The Caspian Sea is the largest enclosed inland body of water on Earth by area, variously classed as the world's largest lake or a full-fledged sea. It is an endorheic basin (a basin without outflows) located between Europe and Asia. It is bounded by Kazakhstan to the northeast, Russia to the northwest, Azerbaijan to the west, Iran to the south, and Turkmenistan to the southeast.

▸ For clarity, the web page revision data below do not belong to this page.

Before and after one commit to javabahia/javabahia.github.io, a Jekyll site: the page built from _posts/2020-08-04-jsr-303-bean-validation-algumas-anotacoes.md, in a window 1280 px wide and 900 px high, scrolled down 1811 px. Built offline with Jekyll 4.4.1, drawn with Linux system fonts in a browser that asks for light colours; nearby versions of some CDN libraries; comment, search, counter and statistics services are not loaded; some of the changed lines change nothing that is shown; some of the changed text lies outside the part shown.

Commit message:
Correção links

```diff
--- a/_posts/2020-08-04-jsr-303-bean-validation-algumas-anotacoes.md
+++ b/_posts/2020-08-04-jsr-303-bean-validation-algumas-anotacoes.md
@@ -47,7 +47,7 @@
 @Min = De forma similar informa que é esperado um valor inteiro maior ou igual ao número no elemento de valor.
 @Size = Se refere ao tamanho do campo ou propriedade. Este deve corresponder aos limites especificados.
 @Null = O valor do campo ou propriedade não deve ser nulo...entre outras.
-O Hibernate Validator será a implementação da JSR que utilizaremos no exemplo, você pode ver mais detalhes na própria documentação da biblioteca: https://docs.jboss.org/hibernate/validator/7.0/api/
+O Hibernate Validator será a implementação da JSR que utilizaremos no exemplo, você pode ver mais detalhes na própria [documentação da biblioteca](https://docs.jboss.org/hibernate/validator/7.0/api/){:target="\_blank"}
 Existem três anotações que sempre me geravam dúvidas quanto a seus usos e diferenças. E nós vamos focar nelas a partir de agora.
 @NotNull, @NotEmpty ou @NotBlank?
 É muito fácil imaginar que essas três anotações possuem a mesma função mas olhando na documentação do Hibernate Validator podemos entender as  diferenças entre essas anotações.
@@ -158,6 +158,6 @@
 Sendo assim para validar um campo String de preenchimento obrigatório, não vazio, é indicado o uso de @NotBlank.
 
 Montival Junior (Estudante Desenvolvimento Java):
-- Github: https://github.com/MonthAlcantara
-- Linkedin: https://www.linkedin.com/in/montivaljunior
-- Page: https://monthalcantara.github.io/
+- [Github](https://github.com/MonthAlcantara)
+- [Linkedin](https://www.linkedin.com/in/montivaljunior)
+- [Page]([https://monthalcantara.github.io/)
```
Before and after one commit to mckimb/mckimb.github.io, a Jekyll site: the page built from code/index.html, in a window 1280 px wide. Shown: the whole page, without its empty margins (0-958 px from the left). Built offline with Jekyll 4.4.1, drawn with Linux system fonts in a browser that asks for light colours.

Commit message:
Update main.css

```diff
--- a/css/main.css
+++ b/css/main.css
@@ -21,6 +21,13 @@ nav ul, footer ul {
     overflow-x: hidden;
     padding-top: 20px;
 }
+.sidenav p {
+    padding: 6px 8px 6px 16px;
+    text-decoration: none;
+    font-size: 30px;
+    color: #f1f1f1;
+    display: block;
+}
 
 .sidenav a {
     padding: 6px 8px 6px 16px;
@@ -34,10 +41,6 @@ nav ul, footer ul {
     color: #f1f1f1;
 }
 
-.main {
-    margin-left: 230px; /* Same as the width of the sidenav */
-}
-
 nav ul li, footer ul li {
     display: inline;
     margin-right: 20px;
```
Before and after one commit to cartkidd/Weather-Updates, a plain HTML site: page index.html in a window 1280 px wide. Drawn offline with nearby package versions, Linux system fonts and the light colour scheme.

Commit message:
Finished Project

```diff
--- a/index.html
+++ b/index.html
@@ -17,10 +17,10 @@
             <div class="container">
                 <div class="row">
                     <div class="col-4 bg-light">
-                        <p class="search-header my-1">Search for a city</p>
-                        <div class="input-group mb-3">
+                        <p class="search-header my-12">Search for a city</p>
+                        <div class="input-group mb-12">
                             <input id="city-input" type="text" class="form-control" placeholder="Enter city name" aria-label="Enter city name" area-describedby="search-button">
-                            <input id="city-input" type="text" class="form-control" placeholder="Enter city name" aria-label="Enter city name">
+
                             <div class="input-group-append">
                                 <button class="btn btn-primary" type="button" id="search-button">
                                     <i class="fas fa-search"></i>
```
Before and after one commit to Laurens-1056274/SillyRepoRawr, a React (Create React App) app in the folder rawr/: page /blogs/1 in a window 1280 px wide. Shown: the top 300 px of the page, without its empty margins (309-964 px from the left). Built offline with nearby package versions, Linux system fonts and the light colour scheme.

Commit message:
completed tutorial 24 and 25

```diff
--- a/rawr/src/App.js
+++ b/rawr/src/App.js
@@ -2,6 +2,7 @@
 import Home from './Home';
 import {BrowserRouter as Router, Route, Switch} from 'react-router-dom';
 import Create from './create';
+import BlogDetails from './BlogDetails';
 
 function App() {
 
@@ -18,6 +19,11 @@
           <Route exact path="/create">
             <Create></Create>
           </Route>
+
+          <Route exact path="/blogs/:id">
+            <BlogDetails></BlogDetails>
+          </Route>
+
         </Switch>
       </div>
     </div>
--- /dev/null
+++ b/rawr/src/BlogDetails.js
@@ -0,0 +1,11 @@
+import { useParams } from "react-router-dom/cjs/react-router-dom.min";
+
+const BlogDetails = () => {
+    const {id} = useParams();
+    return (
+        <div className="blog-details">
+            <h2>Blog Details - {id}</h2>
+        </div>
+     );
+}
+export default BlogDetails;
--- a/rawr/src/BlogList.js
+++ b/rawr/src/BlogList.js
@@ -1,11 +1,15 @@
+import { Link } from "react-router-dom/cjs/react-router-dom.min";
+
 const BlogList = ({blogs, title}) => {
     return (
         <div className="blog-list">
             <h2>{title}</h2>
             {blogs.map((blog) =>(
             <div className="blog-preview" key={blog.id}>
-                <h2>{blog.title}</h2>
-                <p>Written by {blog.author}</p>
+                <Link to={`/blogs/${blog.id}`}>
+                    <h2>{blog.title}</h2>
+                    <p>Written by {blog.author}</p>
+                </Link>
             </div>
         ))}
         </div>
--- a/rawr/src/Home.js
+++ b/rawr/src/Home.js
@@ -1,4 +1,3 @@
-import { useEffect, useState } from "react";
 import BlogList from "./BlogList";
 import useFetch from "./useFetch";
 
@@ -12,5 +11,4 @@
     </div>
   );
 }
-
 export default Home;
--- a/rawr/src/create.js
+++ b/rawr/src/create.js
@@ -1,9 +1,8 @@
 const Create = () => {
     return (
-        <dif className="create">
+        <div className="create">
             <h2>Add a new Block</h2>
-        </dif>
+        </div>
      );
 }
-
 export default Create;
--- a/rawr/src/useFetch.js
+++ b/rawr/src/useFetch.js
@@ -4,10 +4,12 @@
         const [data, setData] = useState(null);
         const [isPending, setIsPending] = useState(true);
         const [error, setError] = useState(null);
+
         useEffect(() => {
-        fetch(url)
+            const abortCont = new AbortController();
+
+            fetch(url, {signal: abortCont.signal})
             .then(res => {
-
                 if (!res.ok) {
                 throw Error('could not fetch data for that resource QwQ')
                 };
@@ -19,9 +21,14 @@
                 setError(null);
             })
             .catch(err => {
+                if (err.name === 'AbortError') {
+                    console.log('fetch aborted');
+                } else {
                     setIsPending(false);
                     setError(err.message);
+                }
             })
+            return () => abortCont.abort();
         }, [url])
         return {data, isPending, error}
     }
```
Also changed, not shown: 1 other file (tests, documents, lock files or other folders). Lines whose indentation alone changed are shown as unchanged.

Chott Melrhir also known as Chott Melghir or Chott Melhir is an endorheic salt lake in northeastern Algeria. It the westernmost part of a series of depressions, which extend from the Gulf of Gabès into the Sahara. They were created between Miocene and Early Pleistocene as a result of compression accompanying the formation of the Atlas Mountains. With the maximum area of about 6,700 km2 (2,600 sq mi), Chott Melrhir is the largest lake in Algeria. It lies almost entirely below the sea level and contains the lowest point in Algeria, −40 meters (−130 feet). Its size varies over the year and is usually larger than 130 km (81 mi) from east to west. The nearby cities are Biskra (60 km north-east), El Oued and Touggourt (85 km south).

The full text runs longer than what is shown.